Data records
□ □ □ □ □

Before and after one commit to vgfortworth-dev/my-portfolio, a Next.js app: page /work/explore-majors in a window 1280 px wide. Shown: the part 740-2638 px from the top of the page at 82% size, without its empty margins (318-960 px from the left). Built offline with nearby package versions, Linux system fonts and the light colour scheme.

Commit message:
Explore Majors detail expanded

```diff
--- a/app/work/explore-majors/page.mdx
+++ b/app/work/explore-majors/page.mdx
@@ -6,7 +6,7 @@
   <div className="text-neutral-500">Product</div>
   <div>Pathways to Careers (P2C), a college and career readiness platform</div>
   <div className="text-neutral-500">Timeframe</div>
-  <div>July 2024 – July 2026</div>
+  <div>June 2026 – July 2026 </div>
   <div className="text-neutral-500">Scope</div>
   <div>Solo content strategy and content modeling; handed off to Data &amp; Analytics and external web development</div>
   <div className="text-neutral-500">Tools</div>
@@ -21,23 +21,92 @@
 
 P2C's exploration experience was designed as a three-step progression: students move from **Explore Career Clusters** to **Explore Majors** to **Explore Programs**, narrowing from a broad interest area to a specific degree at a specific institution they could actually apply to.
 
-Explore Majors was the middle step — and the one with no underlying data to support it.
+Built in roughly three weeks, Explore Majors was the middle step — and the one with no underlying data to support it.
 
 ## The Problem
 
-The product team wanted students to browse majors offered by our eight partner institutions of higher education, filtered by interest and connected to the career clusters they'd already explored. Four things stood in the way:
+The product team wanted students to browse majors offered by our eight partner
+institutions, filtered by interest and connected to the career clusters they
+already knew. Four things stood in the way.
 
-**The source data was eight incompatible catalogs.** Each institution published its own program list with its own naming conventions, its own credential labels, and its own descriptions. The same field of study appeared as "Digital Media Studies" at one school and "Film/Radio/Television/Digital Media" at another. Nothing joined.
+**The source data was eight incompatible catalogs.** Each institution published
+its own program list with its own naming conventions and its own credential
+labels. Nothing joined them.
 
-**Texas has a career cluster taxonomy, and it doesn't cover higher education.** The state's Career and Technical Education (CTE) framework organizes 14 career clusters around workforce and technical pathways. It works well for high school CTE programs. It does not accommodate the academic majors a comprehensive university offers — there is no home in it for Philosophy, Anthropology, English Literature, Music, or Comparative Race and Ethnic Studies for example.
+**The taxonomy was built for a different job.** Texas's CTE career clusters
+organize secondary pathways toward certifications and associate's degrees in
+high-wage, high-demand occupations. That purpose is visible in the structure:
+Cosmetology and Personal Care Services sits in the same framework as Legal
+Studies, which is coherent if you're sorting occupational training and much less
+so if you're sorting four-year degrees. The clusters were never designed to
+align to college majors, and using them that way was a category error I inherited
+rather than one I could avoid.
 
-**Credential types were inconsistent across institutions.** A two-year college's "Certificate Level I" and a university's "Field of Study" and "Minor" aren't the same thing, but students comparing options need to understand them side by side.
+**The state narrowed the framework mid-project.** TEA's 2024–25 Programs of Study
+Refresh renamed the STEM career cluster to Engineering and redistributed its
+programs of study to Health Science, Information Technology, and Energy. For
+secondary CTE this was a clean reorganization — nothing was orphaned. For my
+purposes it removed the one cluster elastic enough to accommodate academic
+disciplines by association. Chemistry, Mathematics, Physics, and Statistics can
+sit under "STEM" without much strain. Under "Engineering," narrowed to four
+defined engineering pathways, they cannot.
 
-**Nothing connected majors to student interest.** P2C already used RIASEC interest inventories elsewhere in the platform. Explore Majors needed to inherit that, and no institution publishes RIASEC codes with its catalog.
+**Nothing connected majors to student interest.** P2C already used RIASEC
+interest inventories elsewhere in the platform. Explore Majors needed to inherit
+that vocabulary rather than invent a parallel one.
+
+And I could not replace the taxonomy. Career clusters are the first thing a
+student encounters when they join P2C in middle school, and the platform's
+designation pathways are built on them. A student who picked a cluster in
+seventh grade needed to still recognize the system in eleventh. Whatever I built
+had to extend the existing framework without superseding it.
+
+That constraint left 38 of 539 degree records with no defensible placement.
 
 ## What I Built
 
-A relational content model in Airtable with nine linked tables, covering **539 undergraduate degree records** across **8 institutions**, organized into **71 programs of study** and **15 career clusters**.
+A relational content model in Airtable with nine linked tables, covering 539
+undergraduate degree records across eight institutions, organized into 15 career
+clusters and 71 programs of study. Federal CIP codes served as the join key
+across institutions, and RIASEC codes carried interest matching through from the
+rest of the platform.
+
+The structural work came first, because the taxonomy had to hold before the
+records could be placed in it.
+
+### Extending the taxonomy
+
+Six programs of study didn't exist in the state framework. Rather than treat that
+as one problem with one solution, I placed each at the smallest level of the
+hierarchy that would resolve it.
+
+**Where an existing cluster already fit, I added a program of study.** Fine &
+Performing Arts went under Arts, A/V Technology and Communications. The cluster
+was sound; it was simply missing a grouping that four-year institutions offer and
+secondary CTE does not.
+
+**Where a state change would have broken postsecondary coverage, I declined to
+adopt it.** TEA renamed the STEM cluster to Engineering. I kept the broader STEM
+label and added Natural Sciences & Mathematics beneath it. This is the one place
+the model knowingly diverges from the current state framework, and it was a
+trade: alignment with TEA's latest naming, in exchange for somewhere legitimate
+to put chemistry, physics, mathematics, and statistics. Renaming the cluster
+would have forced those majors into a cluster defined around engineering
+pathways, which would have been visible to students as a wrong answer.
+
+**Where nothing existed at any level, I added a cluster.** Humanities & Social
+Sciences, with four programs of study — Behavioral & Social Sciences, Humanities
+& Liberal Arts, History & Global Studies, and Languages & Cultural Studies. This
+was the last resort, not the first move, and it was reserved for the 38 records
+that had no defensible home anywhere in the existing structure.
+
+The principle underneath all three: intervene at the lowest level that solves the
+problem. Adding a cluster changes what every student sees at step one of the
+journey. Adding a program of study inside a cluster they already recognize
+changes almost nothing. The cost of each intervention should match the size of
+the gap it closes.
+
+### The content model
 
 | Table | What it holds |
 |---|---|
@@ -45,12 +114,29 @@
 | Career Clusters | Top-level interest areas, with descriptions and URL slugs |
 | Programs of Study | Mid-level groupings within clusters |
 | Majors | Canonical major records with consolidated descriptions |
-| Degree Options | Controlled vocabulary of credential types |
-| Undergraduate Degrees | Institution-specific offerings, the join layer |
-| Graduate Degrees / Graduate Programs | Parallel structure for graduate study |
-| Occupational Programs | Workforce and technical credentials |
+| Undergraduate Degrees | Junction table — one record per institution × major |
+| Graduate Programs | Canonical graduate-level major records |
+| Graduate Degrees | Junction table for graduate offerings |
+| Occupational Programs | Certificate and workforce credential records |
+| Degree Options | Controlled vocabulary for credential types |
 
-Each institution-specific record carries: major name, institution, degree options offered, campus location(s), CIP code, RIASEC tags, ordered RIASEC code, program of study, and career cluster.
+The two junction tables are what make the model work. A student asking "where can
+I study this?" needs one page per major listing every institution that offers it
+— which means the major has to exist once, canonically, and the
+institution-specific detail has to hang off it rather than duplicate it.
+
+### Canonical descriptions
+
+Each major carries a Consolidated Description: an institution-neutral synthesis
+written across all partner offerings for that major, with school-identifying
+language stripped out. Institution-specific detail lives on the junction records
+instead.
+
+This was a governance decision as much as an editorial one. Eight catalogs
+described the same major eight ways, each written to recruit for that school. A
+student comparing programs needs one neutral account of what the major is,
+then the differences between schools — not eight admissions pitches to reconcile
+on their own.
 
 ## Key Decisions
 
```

□ □ □ □ □

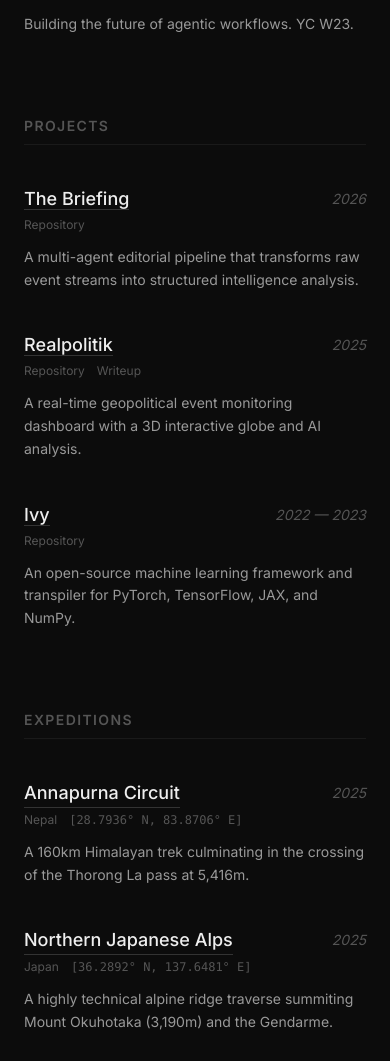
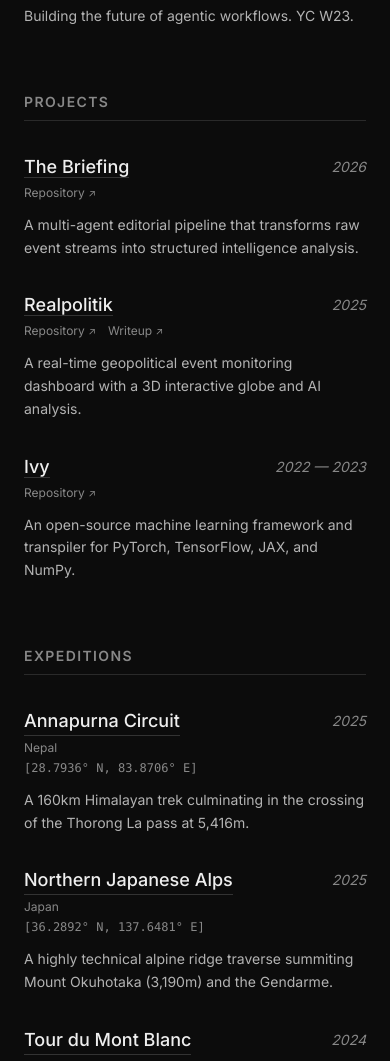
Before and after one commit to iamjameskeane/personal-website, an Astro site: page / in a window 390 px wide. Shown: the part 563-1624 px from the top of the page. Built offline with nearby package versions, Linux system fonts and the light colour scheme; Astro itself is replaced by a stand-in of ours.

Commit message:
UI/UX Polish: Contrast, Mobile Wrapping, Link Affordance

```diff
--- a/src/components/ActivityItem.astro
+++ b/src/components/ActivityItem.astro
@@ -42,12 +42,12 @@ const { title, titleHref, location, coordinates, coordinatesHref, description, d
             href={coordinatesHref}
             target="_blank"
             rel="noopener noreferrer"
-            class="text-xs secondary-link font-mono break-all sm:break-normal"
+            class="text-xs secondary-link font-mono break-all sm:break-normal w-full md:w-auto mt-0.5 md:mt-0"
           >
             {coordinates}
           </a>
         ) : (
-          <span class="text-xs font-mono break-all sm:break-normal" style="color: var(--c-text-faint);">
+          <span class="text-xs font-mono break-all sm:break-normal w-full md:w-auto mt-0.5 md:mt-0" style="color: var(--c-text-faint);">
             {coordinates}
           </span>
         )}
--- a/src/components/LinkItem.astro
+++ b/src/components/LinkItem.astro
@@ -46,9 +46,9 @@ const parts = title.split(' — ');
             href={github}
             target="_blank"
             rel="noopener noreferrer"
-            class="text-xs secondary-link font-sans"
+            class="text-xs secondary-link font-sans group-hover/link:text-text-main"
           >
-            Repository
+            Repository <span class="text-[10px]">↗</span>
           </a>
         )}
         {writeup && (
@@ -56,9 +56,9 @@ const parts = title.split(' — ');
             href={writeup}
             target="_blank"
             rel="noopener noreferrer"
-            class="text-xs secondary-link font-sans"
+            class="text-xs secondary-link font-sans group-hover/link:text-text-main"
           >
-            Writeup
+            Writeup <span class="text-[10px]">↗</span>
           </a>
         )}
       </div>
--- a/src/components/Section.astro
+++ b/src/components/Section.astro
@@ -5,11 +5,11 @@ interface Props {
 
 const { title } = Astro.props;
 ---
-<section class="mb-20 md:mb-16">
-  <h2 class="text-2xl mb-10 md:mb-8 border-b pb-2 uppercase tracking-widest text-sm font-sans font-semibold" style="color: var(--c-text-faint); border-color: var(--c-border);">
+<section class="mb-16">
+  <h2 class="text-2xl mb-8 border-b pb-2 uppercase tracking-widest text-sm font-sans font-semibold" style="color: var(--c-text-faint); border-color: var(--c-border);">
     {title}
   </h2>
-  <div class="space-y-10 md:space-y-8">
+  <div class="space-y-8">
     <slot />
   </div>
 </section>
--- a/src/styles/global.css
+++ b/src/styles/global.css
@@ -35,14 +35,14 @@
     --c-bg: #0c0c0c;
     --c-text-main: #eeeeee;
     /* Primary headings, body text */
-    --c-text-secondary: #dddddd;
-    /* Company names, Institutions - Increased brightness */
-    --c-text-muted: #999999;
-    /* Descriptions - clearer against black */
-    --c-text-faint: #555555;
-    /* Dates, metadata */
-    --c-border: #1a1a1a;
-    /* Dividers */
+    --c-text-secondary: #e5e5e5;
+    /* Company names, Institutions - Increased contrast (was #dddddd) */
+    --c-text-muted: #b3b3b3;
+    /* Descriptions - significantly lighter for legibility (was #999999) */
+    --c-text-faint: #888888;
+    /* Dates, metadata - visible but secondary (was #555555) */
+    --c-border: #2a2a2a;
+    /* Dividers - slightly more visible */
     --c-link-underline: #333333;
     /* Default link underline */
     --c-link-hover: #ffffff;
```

□ □ □ □ □

Could you tally the lines in these records that contain the word "neutral" and give only the result?

6